### RECORDS FOR THE EXERCISE
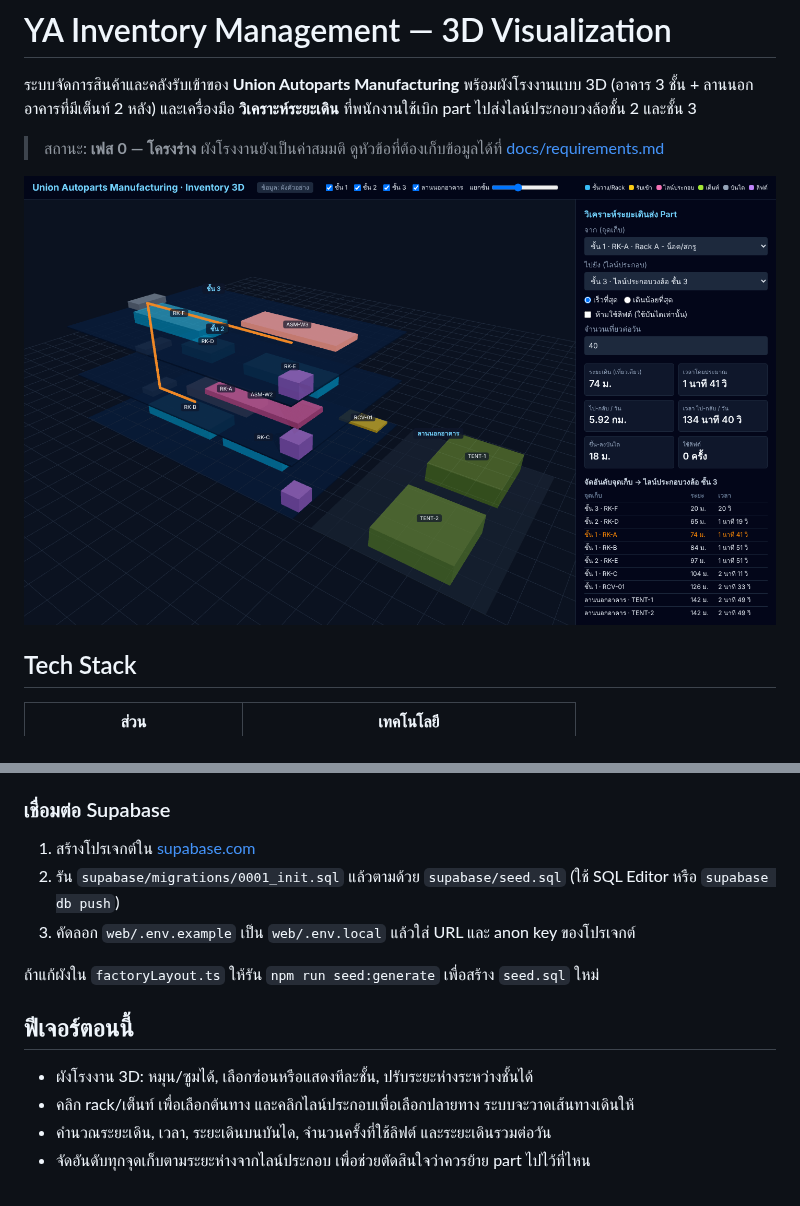
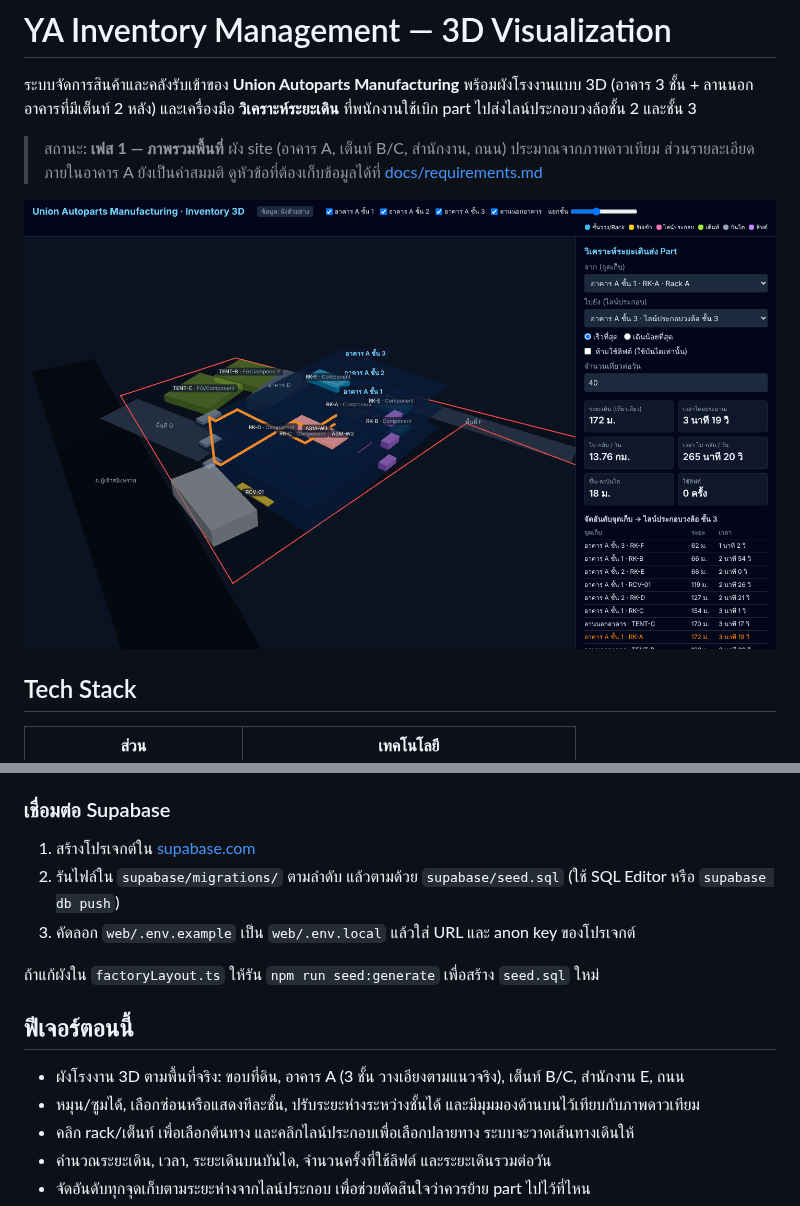
Before and after one commit to dbsnatthapol-dotcom/YA-Inventory-Management, a Markdown page: README.md, 2 parts joined by grey strips. Rendered like a GitHub page; pictures changed too: docs/screenshot.png.

```diff
--- a/README.md
+++ b/README.md
@@ -4,7 +4,8 @@
 (อาคาร 3 ชั้น + ลานนอกอาคารที่มีเต็นท์ 2 หลัง) และเครื่องมือ **วิเคราะห์ระยะเดิน** ที่พนักงานใช้เบิก part
 ไปส่งไลน์ประกอบวงล้อชั้น 2 และชั้น 3
 
-> สถานะ: **เฟส 0 — โครงร่าง** ผังโรงงานยังเป็นค่าสมมติ ดูหัวข้อที่ต้องเก็บข้อมูลได้ที่ [docs/requirements.md](docs/requirements.md)
+> สถานะ: **เฟส 1 — ภาพรวมพื้นที่** ผัง site (อาคาร A, เต็นท์ B/C, สำนักงาน, ถนน) ประมาณจากภาพดาวเทียม
+> ส่วนรายละเอียดภายในอาคาร A ยังเป็นค่าสมมติ ดูหัวข้อที่ต้องเก็บข้อมูลได้ที่ [docs/requirements.md](docs/requirements.md)
 
 ![ผังโรงงาน 3D และเส้นทางเดิน](docs/screenshot.png)
 
@@ -32,14 +33,15 @@ npm run build
 ### เชื่อมต่อ Supabase
 
 1. สร้างโปรเจกต์ใน [supabase.com](https://supabase.com)
-2. รัน `supabase/migrations/0001_init.sql` แล้วตามด้วย `supabase/seed.sql` (ใช้ SQL Editor หรือ `supabase db push`)
+2. รันไฟล์ใน `supabase/migrations/` ตามลำดับ แล้วตามด้วย `supabase/seed.sql` (ใช้ SQL Editor หรือ `supabase db push`)
 3. คัดลอก `web/.env.example` เป็น `web/.env.local` แล้วใส่ URL และ anon key ของโปรเจกต์
 
 ถ้าแก้ผังใน `factoryLayout.ts` ให้รัน `npm run seed:generate` เพื่อสร้าง `seed.sql` ใหม่
 
 ## ฟีเจอร์ตอนนี้
 
-- ผังโรงงาน 3D: หมุน/ซูมได้, เลือกซ่อนหรือแสดงทีละชั้น, ปรับระยะห่างระหว่างชั้นได้
+- ผังโรงงาน 3D ตามพื้นที่จริง: ขอบที่ดิน, อาคาร A (3 ชั้น วางเอียงตามแนวจริง), เต็นท์ B/C, สำนักงาน E, ถนน
+- หมุน/ซูมได้, เลือกซ่อนหรือแสดงทีละชั้น, ปรับระยะห่างระหว่างชั้นได้ และมีมุมมองด้านบนไว้เทียบกับภาพดาวเทียม
 - คลิก rack/เต็นท์ เพื่อเลือกต้นทาง และคลิกไลน์ประกอบเพื่อเลือกปลายทาง ระบบจะวาดเส้นทางเดินให้
 - คำนวณระยะเดิน, เวลา, ระยะเดินบนบันได, จำนวนครั้งที่ใช้ลิฟต์ และระยะเดินรวมต่อวัน
 - จัดอันดับทุกจุดเก็บตามระยะห่างจากไลน์ประกอบ เพื่อช่วยตัดสินใจว่าควรย้าย part ไปไว้ที่ไหน
```
Also changed, not shown: docs/architecture.md (+6 -0 lines), docs/requirements.md (+29 -12 lines), docs/site/site-top-view.png (added), 12 other files.
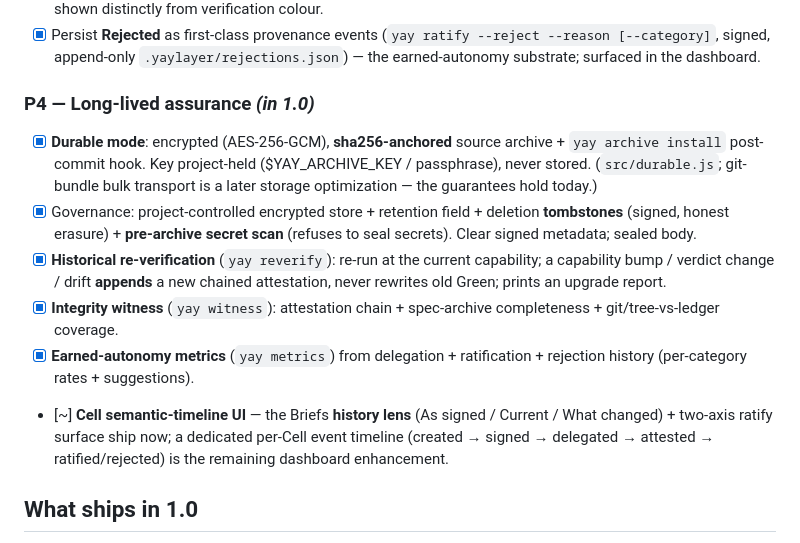
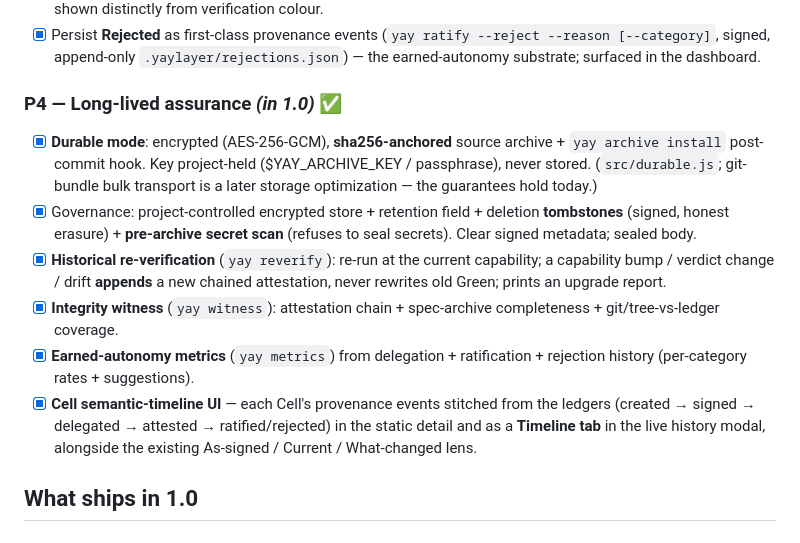
Before and after one commit to jonas-developer/yay-layer, a Markdown page: documentation/09-roadmap-and-build-plan.md, the part around the change. Rendered like a GitHub page.

Commit message:
docs: mark P4 fully complete (per-Cell semantic-timeline UI shipped) — entire 1.0 architecture done

```diff
--- a/documentation/09-roadmap-and-build-plan.md
+++ b/documentation/09-roadmap-and-build-plan.md
@@ -39,13 +39,13 @@ The whole architecture (all three advisor papers + our decisions) is adopted; th
 - [x] **Two-axis surface + meaningful ratify screen** — the dashboard ratify banner shows grant scope + boundary/deviation report (delegations consumed, expiry) + verifier-attestation coverage; delegated state shown distinctly from verification colour.
 - [x] Persist **Rejected** as first-class provenance events (`yay ratify --reject --reason [--category]`, signed, append-only `.yaylayer/rejections.json`) — the earned-autonomy substrate; surfaced in the dashboard.
 
-### P4 — Long-lived assurance *(in 1.0)*
+### P4 — Long-lived assurance *(in 1.0)* ✅
 - [x] **Durable mode**: encrypted (AES-256-GCM), **sha256-anchored** source archive + `yay archive install` post-commit hook. Key project-held ($YAY_ARCHIVE_KEY / passphrase), never stored. (`src/durable.js`; git-bundle bulk transport is a later storage optimization — the guarantees hold today.)
 - [x] Governance: project-controlled encrypted store + retention field + deletion **tombstones** (signed, honest erasure) + **pre-archive secret scan** (refuses to seal secrets). Clear signed metadata; sealed body.
 - [x] **Historical re-verification** (`yay reverify`): re-run at the current capability; a capability bump / verdict change / drift **appends** a new chained attestation, never rewrites old Green; prints an upgrade report.
 - [x] **Integrity witness** (`yay witness`): attestation chain + spec-archive completeness + git/tree-vs-ledger coverage.
 - [x] **Earned-autonomy metrics** (`yay metrics`) from delegation + ratification + rejection history (per-category rates + suggestions).
-- [~] **Cell semantic-timeline UI** — the Briefs **history lens** (As signed / Current / What changed) + two-axis ratify surface ship now; a dedicated per-Cell event timeline (created → signed → delegated → attested → ratified/rejected) is the remaining dashboard enhancement.
+- [x] **Cell semantic-timeline UI** — each Cell's provenance events stitched from the ledgers (created → signed → delegated → attested → ratified/rejected) in the static detail and as a **Timeline tab** in the live history modal, alongside the existing As-signed / Current / What-changed lens.
 
 ## What ships in 1.0
 
```
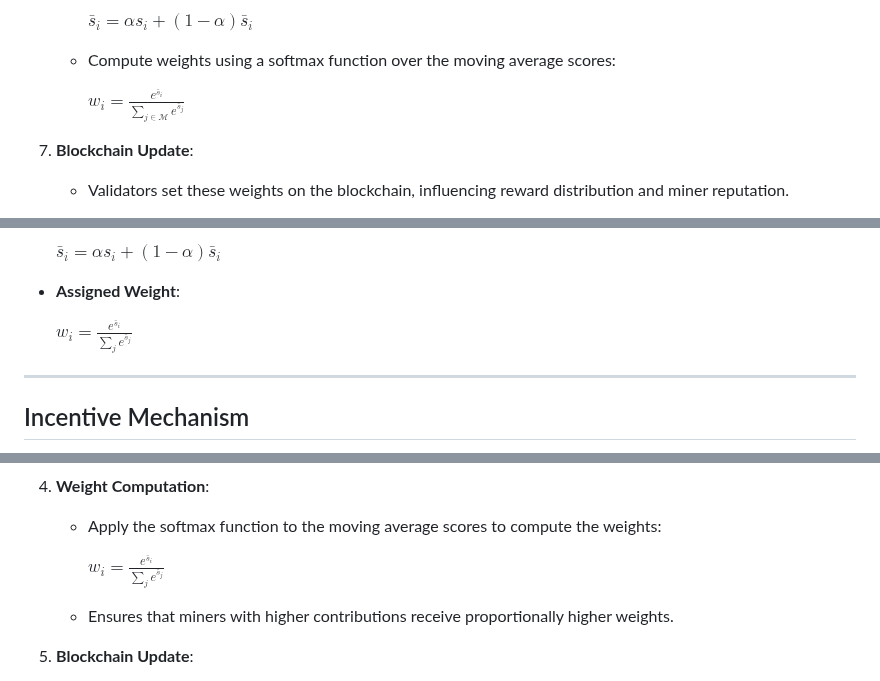
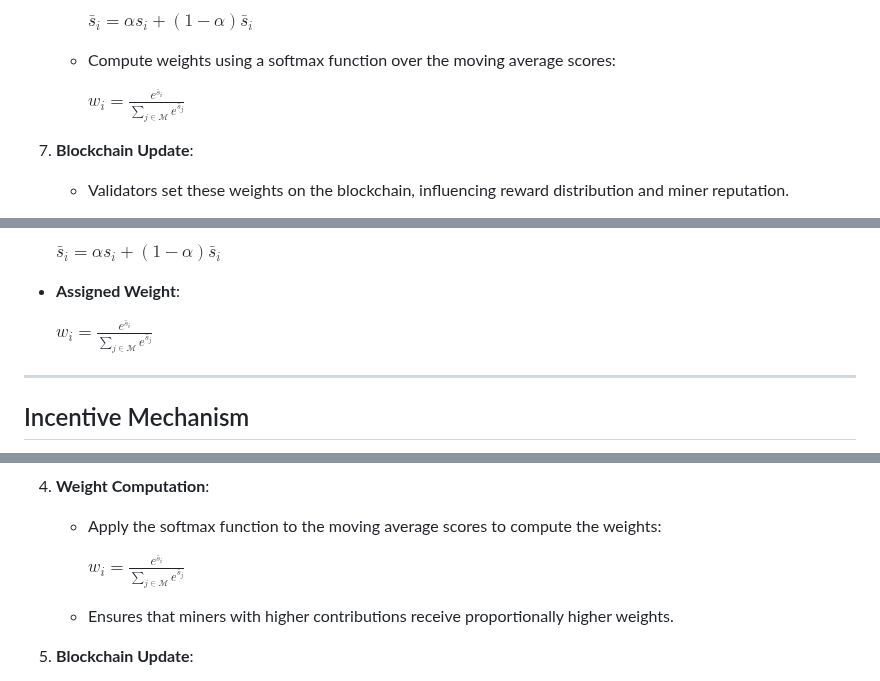
Before and after one commit to tplr-ai/templar, a Markdown page: README.md, 3 parts joined by grey strips. Drawn GitHub-style.

Commit message:
chore: update README

```diff
--- a/README.md
+++ b/README.md
@@ -166,7 +166,7 @@ This section provides a detailed explanation of the incentive mechanism employed
 
    - Compute weights using a softmax function over the moving average scores:
 
-     $w_i = \frac{e^{\bar{s}_i}}{\sum_{j \in \mathcal{M}} e^{\bar{s}_j}}$
+     $w_i = \frac{e^{\bar{s}_i}}{\sum\limits_{j \in \mathcal{M}} e^{\bar{s}_j}}$
 
 7. **Blockchain Update**:
    - Validators set these weights on the blockchain, influencing reward distribution and miner reputation.
@@ -191,7 +191,7 @@ This section provides a detailed explanation of the incentive mechanism employed
 
 - **Assigned Weight**:
 
-  $w_i = \frac{e^{\bar{s}_i}}{\sum_{j} e^{\bar{s}_j}}$
+  $w_i = \frac{e^{\bar{s}_i}}{\sum\limits_{j \in \mathcal{M}} e^{\bar{s}_j}}$
 
 ---
 
@@ -225,7 +225,7 @@ The incentive mechanism in **τemplar** aims to:
 4. **Weight Computation**:
    - Apply the softmax function to the moving average scores to compute the weights:
 
-     $w_i = \frac{e^{\bar{s}_i}}{\sum_{j} e^{\bar{s}_j}}$
+     $w_i = \frac{e^{\bar{s}_i}}{\sum\limits_{j \in \mathcal{M}} e^{\bar{s}_j}}$
 
    - Ensures that miners with higher contributions receive proportionally higher weights.
 
```
Also changed, not shown: other parts of README.md (+1 -1 lines).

### TASK TO CARRY OUT
Pictures within the entries must not be reproduced; everything else is to be restated verbatim.

### PROBLEM SOLUTION
Before and after one commit to dbsnatthapol-dotcom/YA-Inventory-Management, a Markdown page: README.md, 2 parts joined by grey strips. Rendered like a GitHub page; pictures changed too: docs/screenshot.png.

```diff
--- a/README.md
+++ b/README.md
@@ -4,7 +4,8 @@
 (อาคาร 3 ชั้น + ลานนอกอาคารที่มีเต็นท์ 2 หลัง) และเครื่องมือ **วิเคราะห์ระยะเดิน** ที่พนักงานใช้เบิก part
 ไปส่งไลน์ประกอบวงล้อชั้น 2 และชั้น 3
 
-> สถานะ: **เฟส 0 — โครงร่าง** ผังโรงงานยังเป็นค่าสมมติ ดูหัวข้อที่ต้องเก็บข้อมูลได้ที่ [docs/requirements.md](docs/requirements.md)
+> สถานะ: **เฟส 1 — ภาพรวมพื้นที่** ผัง site (อาคาร A, เต็นท์ B/C, สำนักงาน, ถนน) ประมาณจากภาพดาวเทียม
+> ส่วนรายละเอียดภายในอาคาร A ยังเป็นค่าสมมติ ดูหัวข้อที่ต้องเก็บข้อมูลได้ที่ [docs/requirements.md](docs/requirements.md)
 
 ![ผังโรงงาน 3D และเส้นทางเดิน](docs/screenshot.png)
 
@@ -32,14 +33,15 @@ npm run build
 ### เชื่อมต่อ Supabase
 
 1. สร้างโปรเจกต์ใน [supabase.com](https://supabase.com)
-2. รัน `supabase/migrations/0001_init.sql` แล้วตามด้วย `supabase/seed.sql` (ใช้ SQL Editor หรือ `supabase db push`)
+2. รันไฟล์ใน `supabase/migrations/` ตามลำดับ แล้วตามด้วย `supabase/seed.sql` (ใช้ SQL Editor หรือ `supabase db push`)
 3. คัดลอก `web/.env.example` เป็น `web/.env.local` แล้วใส่ URL และ anon key ของโปรเจกต์
 
 ถ้าแก้ผังใน `factoryLayout.ts` ให้รัน `npm run seed:generate` เพื่อสร้าง `seed.sql` ใหม่
 
 ## ฟีเจอร์ตอนนี้
 
-- ผังโรงงาน 3D: หมุน/ซูมได้, เลือกซ่อนหรือแสดงทีละชั้น, ปรับระยะห่างระหว่างชั้นได้
+- ผังโรงงาน 3D ตามพื้นที่จริง: ขอบที่ดิน, อาคาร A (3 ชั้น วางเอียงตามแนวจริง), เต็นท์ B/C, สำนักงาน E, ถนน
+- หมุน/ซูมได้, เลือกซ่อนหรือแสดงทีละชั้น, ปรับระยะห่างระหว่างชั้นได้ และมีมุมมองด้านบนไว้เทียบกับภาพดาวเทียม
 - คลิก rack/เต็นท์ เพื่อเลือกต้นทาง และคลิกไลน์ประกอบเพื่อเลือกปลายทาง ระบบจะวาดเส้นทางเดินให้
 - คำนวณระยะเดิน, เวลา, ระยะเดินบนบันได, จำนวนครั้งที่ใช้ลิฟต์ และระยะเดินรวมต่อวัน
 - จัดอันดับทุกจุดเก็บตามระยะห่างจากไลน์ประกอบ เพื่อช่วยตัดสินใจว่าควรย้าย part ไปไว้ที่ไหน
```
Also changed, not shown: docs/architecture.md (+6 -0 lines), docs/requirements.md (+29 -12 lines), docs/site/site-top-view.png (added), 12 other files.
Before and after one commit to jonas-developer/yay-layer, a Markdown page: documentation/09-roadmap-and-build-plan.md, the part around the change. Rendered like a GitHub page.

Commit message:
docs: mark P4 fully complete (per-Cell semantic-timeline UI shipped) — entire 1.0 architecture done

```diff
--- a/documentation/09-roadmap-and-build-plan.md
+++ b/documentation/09-roadmap-and-build-plan.md
@@ -39,13 +39,13 @@ The whole architecture (all three advisor papers + our decisions) is adopted; th
 - [x] **Two-axis surface + meaningful ratify screen** — the dashboard ratify banner shows grant scope + boundary/deviation report (delegations consumed, expiry) + verifier-attestation coverage; delegated state shown distinctly from verification colour.
 - [x] Persist **Rejected** as first-class provenance events (`yay ratify --reject --reason [--category]`, signed, append-only `.yaylayer/rejections.json`) — the earned-autonomy substrate; surfaced in the dashboard.
 
-### P4 — Long-lived assurance *(in 1.0)*
+### P4 — Long-lived assurance *(in 1.0)* ✅
 - [x] **Durable mode**: encrypted (AES-256-GCM), **sha256-anchored** source archive + `yay archive install` post-commit hook. Key project-held ($YAY_ARCHIVE_KEY / passphrase), never stored. (`src/durable.js`; git-bundle bulk transport is a later storage optimization — the guarantees hold today.)
 - [x] Governance: project-controlled encrypted store + retention field + deletion **tombstones** (signed, honest erasure) + **pre-archive secret scan** (refuses to seal secrets). Clear signed metadata; sealed body.
 - [x] **Historical re-verification** (`yay reverify`): re-run at the current capability; a capability bump / verdict change / drift **appends** a new chained attestation, never rewrites old Green; prints an upgrade report.
 - [x] **Integrity witness** (`yay witness`): attestation chain + spec-archive completeness + git/tree-vs-ledger coverage.
 - [x] **Earned-autonomy metrics** (`yay metrics`) from delegation + ratification + rejection history (per-category rates + suggestions).
-- [~] **Cell semantic-timeline UI** — the Briefs **history lens** (As signed / Current / What changed) + two-axis ratify surface ship now; a dedicated per-Cell event timeline (created → signed → delegated → attested → ratified/rejected) is the remaining dashboard enhancement.
+- [x] **Cell semantic-timeline UI** — each Cell's provenance events stitched from the ledgers (created → signed → delegated → attested → ratified/rejected) in the static detail and as a **Timeline tab** in the live history modal, alongside the existing As-signed / Current / What-changed lens.
 
 ## What ships in 1.0
 
```
Before and after one commit to tplr-ai/templar, a Markdown page: README.md, 3 parts joined by grey strips. Drawn GitHub-style.

Commit message:
chore: update README

```diff
--- a/README.md
+++ b/README.md
@@ -166,7 +166,7 @@ This section provides a detailed explanation of the incentive mechanism employed
 
    - Compute weights using a softmax function over the moving average scores:
 
-     $w_i = \frac{e^{\bar{s}_i}}{\sum_{j \in \mathcal{M}} e^{\bar{s}_j}}$
+     $w_i = \frac{e^{\bar{s}_i}}{\sum\limits_{j \in \mathcal{M}} e^{\bar{s}_j}}$
 
 7. **Blockchain Update**:
    - Validators set these weights on the blockchain, influencing reward distribution and miner reputation.
@@ -191,7 +191,7 @@ This section provides a detailed explanation of the incentive mechanism employed
 
 - **Assigned Weight**:
 
-  $w_i = \frac{e^{\bar{s}_i}}{\sum_{j} e^{\bar{s}_j}}$
+  $w_i = \frac{e^{\bar{s}_i}}{\sum\limits_{j \in \mathcal{M}} e^{\bar{s}_j}}$
 
 ---
 
@@ -225,7 +225,7 @@ The incentive mechanism in **τemplar** aims to:
 4. **Weight Computation**:
    - Apply the softmax function to the moving average scores to compute the weights:
 
-     $w_i = \frac{e^{\bar{s}_i}}{\sum_{j} e^{\bar{s}_j}}$
+     $w_i = \frac{e^{\bar{s}_i}}{\sum\limits_{j \in \mathcal{M}} e^{\bar{s}_j}}$
 
    - Ensures that miners with higher contributions receive proportionally higher weights.
 
```
Also changed, not shown: other parts of README.md (+1 -1 lines).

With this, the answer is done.